What interests that you had growing up shaped the kind of music you’re making now?
Starting skateboarding when I was six-years-old in many ways laid the framework for my stylistic approach to things. Skateboarding is counter-culture which hip hop is in its purest form too. So it’s not surprising that skateboarding actually introduced me to hip hop. Before that I was only into rock music. When I was about 11-years-old, through the Zoo York video, I began to really be introduced to old school hip hop.
One thing about skaters, the rebellion that you have when you first start stays with you for your whole life. So what do you do in you everyday life to keep that alive?
You’re right, that rebellious spirit does stay with you throughout your life. I’ve been reading a book by Albert Camus called The Rebel. He says that the only way to deal with an unfree world is to become so absolutely free that your very existence is an act of rebellion. In answer to that question, I would say that for me to exist is in itself how I carry on rebellion.
In what ways?
In time and with the opportunity to grow – which everybody doesn’t get especially where I come from – the form of rebellion for me changes. Whereas before I felt rebelling was like being violent or stealing. My form of rebellion now is different because those things that may seem in opposition to the rules of society have been my norm for my whole life. So now I’m on a different wave. I’m sober. I’m meditating all the time. I’m deeply in prayer. Those things are an act of rebellion to me when everybody around me is doing the opposite.
Outside of music, you are exploring other ventures. What drew you towards creating a cannabis line in particular?
We just released the 93 Boyz which is the first cannabis company in Illinois with Black ownership and it’s something that we’ve been working on for some years now. Ever since the turn of cannabis becoming legal in Chicago, I started to work on getting into the industry. Everyone knows that the war on drugs has been a massive scam to oppress and exploit Black and brown people but our representation in the industry is little to none.
You mentioned that you’re more spiritual now, you’re meditating. Is smoking still part of your self care practice?

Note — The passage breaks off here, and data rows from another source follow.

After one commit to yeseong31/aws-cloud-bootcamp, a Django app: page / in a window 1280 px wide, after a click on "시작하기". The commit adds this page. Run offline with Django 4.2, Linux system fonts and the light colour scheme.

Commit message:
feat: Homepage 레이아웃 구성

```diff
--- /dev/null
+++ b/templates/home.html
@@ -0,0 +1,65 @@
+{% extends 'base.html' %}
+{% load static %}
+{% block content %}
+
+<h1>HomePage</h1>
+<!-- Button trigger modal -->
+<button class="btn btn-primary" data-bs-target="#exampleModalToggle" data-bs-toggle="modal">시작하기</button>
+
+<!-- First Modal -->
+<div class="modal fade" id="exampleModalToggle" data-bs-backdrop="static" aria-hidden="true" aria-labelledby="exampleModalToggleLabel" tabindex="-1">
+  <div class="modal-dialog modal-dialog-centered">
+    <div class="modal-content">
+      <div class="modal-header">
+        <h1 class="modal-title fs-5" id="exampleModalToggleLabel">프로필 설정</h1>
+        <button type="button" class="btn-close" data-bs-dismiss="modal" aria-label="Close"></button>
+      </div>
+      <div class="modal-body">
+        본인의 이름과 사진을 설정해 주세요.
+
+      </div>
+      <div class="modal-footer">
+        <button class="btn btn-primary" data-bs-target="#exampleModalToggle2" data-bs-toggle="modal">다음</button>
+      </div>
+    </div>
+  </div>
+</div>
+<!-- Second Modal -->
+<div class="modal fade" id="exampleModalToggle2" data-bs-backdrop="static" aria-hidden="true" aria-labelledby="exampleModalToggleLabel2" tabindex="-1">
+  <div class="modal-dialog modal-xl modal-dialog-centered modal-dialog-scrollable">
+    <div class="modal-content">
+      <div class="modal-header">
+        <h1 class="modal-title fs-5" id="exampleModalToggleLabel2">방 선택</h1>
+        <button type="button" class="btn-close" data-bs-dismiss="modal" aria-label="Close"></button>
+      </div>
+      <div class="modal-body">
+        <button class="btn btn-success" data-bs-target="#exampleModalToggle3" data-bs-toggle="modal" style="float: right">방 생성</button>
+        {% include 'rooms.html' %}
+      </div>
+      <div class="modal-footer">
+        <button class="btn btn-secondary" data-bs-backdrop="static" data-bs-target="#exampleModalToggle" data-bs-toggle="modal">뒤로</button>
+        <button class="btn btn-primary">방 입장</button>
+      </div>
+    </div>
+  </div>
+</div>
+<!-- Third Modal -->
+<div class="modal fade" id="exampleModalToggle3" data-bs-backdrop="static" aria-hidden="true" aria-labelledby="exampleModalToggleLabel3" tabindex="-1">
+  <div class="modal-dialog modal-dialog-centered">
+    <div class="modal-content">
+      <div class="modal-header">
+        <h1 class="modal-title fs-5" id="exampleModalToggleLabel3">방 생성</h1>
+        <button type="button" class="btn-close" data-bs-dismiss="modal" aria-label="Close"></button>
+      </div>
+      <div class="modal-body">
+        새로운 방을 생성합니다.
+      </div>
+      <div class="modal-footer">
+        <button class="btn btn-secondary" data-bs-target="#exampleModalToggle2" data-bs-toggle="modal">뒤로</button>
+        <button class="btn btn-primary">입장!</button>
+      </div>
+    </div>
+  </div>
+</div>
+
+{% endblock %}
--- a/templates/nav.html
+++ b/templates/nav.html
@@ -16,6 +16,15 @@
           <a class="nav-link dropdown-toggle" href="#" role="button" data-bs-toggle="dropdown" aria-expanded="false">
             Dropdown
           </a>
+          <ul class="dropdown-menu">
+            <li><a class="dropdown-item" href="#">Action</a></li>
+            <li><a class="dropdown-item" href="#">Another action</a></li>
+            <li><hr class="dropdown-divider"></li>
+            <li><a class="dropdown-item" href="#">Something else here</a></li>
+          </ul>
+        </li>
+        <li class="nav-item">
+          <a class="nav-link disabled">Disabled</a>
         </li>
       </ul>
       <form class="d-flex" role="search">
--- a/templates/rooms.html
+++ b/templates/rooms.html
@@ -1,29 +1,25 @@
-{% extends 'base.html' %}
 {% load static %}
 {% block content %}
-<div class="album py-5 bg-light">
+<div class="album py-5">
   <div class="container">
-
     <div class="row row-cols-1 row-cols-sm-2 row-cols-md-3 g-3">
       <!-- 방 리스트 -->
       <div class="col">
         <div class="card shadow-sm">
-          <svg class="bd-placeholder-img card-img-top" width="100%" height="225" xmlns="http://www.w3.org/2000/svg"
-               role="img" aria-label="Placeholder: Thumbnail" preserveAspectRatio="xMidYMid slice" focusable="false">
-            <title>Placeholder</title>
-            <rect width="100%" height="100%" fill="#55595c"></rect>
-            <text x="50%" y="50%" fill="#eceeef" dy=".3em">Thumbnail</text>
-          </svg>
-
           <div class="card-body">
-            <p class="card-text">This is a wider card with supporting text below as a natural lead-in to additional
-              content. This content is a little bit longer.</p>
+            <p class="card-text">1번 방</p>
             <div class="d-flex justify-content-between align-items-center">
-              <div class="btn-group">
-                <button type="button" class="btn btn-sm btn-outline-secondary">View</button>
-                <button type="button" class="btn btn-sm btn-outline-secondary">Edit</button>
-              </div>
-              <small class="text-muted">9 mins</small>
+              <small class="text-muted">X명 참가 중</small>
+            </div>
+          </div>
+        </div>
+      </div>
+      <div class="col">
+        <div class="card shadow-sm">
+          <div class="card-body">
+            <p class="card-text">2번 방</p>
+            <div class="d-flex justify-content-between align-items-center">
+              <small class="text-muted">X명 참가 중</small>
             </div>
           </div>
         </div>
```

Cannabis has been such a huge part of our lives for so long. I started smoking when I was 11, started selling weed when I was, I don’t know, 12 or something. All of my first music projects were funded by selling weed. The Rastas and the Hindus both meditate with weed. But right now I’ve actually been sober for almost a year from everything. It’s probably the longest time that I have been and I’m having a good time with it.
What motivated you to go sober?
I’m sober because of my lifelong experience with health disorders. I’m realising now that there is no external fix for the issues that I have faced mentally and that it just takes extreme vigilance, a lot of discipline and a lot of self control. Being sober is helping me to rewire the way that my mind works. I don’t want to have any crutches that I have to lean on. At some point in time, I’m sure that I will go back to smoking or drinking but right now I have a different understanding of my own internal power to address my mental health.
That’s good to hear. What led you to being this self-aware?
I’ve been in therapy since I was a teenager. Definitely talking to people, going on meditation retreats, exploring religion but also catching felony cases and going to jail. All those things together have combined to make me want to be especially self aware.
People often turn to music for escapism. What do you hope your fans feel when they finally get to hear the new album that you’re working on?
I hope that someone listening to my album can use my experiences and my growth to influence or relate to their own path or their own journey.
Skin + Masks: Decolonizing Art Beyond the Politics of Visibility curated by Vic Mensa is exhibiting at Kavi Gupta Gallery in Chicago until 3 September 2022.
This Schön! Online exclusive has been produced by